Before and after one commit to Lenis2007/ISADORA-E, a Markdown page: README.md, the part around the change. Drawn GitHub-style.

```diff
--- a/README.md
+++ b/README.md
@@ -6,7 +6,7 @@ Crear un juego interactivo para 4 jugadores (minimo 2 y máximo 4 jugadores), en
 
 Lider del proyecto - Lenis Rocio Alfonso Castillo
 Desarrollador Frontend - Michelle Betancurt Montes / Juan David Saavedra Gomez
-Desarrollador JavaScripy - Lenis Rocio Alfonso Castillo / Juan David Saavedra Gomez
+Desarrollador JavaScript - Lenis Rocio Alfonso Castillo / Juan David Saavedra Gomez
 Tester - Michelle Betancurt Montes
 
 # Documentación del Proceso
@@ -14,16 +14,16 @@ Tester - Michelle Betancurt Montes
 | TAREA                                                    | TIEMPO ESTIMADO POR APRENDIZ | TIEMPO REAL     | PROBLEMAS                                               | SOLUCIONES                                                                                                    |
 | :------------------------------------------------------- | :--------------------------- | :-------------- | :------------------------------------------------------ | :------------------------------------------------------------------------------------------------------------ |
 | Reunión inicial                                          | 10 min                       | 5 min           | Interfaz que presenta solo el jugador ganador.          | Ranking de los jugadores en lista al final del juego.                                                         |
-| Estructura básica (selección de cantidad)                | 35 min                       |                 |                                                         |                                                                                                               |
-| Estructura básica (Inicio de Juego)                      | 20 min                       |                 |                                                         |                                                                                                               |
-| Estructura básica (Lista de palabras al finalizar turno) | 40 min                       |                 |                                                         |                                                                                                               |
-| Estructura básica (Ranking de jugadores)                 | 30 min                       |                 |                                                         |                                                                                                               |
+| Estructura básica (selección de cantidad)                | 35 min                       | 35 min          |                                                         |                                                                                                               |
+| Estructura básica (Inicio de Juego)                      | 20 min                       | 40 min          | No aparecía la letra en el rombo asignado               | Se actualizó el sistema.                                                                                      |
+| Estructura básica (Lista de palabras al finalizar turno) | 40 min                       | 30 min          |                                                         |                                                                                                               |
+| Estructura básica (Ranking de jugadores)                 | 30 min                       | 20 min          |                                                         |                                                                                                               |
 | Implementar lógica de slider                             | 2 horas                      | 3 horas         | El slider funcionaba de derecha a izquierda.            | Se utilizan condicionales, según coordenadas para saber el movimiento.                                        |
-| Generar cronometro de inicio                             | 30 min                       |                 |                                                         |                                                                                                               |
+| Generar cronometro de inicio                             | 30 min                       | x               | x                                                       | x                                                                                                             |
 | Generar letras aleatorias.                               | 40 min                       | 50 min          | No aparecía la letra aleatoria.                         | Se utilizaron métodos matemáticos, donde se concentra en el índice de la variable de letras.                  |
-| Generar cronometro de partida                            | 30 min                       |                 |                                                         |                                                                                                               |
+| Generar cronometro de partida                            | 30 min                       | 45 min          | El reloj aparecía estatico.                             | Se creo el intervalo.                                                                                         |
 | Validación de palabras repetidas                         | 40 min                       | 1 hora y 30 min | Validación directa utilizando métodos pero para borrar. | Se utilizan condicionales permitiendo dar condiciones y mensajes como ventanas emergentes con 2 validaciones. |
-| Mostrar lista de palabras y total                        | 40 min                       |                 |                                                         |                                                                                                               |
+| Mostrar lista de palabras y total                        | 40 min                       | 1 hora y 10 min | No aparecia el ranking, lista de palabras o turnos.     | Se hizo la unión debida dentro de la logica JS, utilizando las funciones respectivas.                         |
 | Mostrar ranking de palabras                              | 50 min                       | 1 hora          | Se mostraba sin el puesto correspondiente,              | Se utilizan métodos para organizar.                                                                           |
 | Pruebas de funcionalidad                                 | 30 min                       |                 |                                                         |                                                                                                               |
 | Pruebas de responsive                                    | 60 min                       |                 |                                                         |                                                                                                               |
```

§ **What is being asked**
Tally the lines of the records holding the word "Alfonso", then state only the tally.

§ **Response**
3